YOUR TASK:
Only a number is wanted here: the number of lines of the data that include "Chat".
LISTED RECORDS START
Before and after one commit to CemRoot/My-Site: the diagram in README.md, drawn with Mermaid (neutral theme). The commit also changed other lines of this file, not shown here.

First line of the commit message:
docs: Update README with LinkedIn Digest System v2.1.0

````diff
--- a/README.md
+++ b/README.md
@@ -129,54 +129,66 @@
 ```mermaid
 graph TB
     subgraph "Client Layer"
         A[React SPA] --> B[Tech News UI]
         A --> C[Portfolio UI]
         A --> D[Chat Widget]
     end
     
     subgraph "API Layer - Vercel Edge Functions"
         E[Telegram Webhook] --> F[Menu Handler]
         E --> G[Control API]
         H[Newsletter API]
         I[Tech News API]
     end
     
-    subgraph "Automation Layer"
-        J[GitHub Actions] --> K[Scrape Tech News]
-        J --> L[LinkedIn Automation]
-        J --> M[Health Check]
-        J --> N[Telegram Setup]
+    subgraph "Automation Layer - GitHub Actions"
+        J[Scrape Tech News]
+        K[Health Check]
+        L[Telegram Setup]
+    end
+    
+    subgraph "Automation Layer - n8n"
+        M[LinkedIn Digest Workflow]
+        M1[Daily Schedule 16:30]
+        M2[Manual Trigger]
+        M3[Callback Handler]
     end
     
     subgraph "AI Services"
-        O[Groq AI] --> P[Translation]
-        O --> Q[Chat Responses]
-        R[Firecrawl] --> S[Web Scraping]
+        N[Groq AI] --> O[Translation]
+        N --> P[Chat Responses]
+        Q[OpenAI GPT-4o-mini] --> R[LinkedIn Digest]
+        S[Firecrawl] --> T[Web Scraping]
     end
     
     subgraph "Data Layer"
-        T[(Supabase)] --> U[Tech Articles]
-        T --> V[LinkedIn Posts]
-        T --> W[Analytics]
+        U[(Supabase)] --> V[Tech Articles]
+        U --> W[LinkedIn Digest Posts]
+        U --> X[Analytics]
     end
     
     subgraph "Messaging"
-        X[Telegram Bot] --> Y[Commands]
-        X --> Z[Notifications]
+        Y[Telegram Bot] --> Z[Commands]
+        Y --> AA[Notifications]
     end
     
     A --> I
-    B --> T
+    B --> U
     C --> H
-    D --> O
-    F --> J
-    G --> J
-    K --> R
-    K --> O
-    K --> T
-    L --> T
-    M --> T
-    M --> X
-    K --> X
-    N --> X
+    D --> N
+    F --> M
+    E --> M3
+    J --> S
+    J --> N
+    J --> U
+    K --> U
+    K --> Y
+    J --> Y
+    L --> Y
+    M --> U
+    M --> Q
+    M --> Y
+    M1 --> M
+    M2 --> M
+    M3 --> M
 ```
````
LISTED RECORDS END
YOUR RESPONSE:
3